-- Opening Marker --

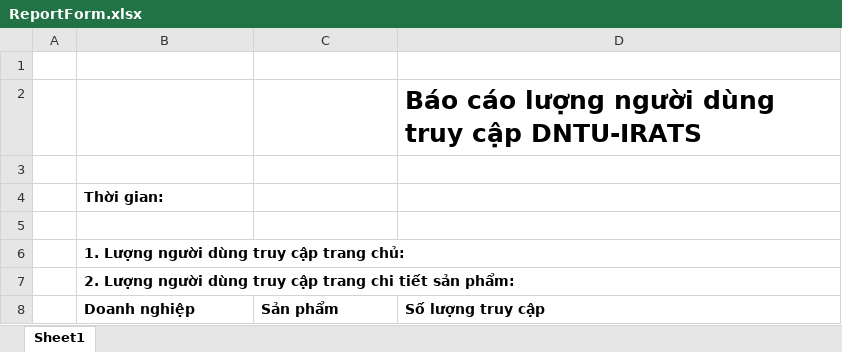
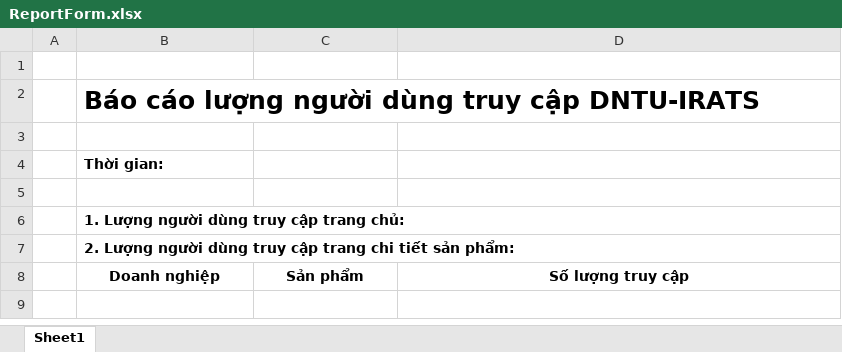
Before and after one commit to minhnghia2k3/dntu_irast, an Excel workbook: server/ReportForm.xlsx, sheet Sheet1, drawn as a sheet; values as stored, in another font and other column widths than the file's, no borders; removed rows and columns are numbered as before the commit, all else as after; the diff names each change by its address in the sheet, - before the commit and + after, or states it on an @@ line.

Commit message:
fix: done report access homepage & product

```diff
--- a/server/ReportForm.xlsx (sheet Sheet1)
+++ b/server/ReportForm.xlsx (sheet Sheet1)
-row 2:  |  |  | Báo cáo lượng người dùng truy cập DNTU-IRATS
+row 2:  | Báo cáo lượng người dùng truy cập DNTU-IRATS
-B6:D6 merged
-B8:D8 alignment: left
+B8:D8 alignment: center
```
Also changed, not shown: 2 other files.
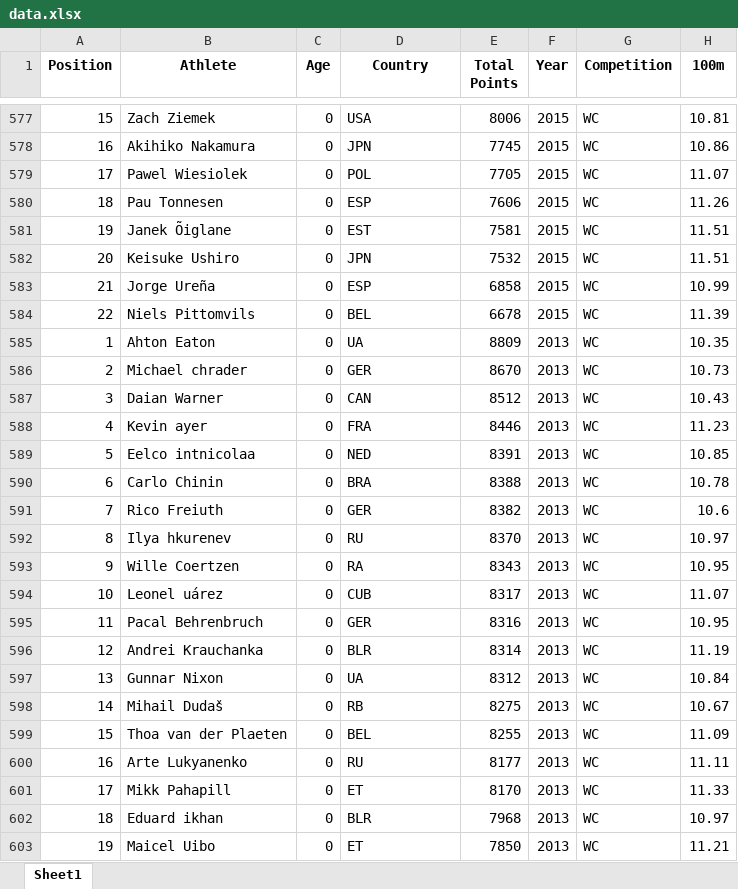
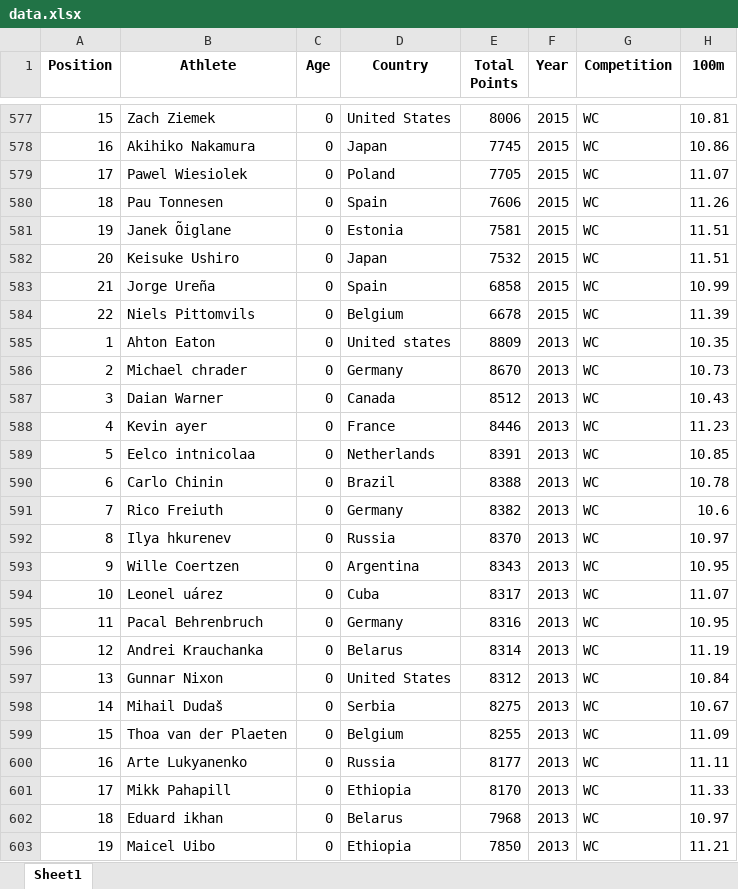
Before and after one commit to RaulCapellanFernandez/DecatlonEstadistics, an Excel workbook: resources/data.xlsx, sheet Sheet1, drawn as a sheet; only a part is shown, gaps mark what is left out; values as stored, in another font and other column widths than the file's, no borders; the diff covers the shown part only; the diff names each change by its address in the sheet, - before the commit and + after, or states it on an @@ line.

```diff
--- a/resources/data.xlsx (sheet Sheet1)
+++ b/resources/data.xlsx (sheet Sheet1)
-D577 (Country): USA
+D577 (Country): United States
-D578 (Country): JPN
+D578 (Country): Japan
-D579 (Country): POL
+D579 (Country): Poland
-D580 (Country): ESP
+D580 (Country): Spain
-D581 (Country): EST
+D581 (Country): Estonia
-D582 (Country): JPN
+D582 (Country): Japan
-D583 (Country): ESP
+D583 (Country): Spain
-D584 (Country): BEL
+D584 (Country): Belgium
-D585 (Country): UA
+D585 (Country): United states
-D586 (Country): GER
+D586 (Country): Germany
-D587 (Country): CAN
+D587 (Country): Canada
-D588 (Country): FRA
+D588 (Country): France
-D589 (Country): NED
+D589 (Country): Netherlands
-D590 (Country): BRA
+D590 (Country): Brazil
-D591 (Country): GER
+D591 (Country): Germany
-D592 (Country): RU
+D592 (Country): Russia
-D593 (Country): RA
+D593 (Country): Argentina
-D594 (Country): CUB
+D594 (Country): Cuba
-D595 (Country): GER
+D595 (Country): Germany
-D596 (Country): BLR
+D596 (Country): Belarus
-D597 (Country): UA
+D597 (Country): United States
-D598 (Country): RB
+D598 (Country): Serbia
-D599 (Country): BEL
+D599 (Country): Belgium
-D600 (Country): RU
+D600 (Country): Russia
-D601 (Country): ET
+D601 (Country): Ethiopia
-D602 (Country): BLR
+D602 (Country): Belarus
-D603 (Country): ET
+D603 (Country): Ethiopia
```
Also changed, not shown: 356 edited cells elsewhere in this sheet, 1 other file.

-- Closing Marker --

WHAT THE EXERCISE ASKS
Scan the records for the string "United". Copy each line in which it appears.

WRITTEN SOLUTION
+D577 (Country): United States
+D585 (Country): United states
+D597 (Country): United States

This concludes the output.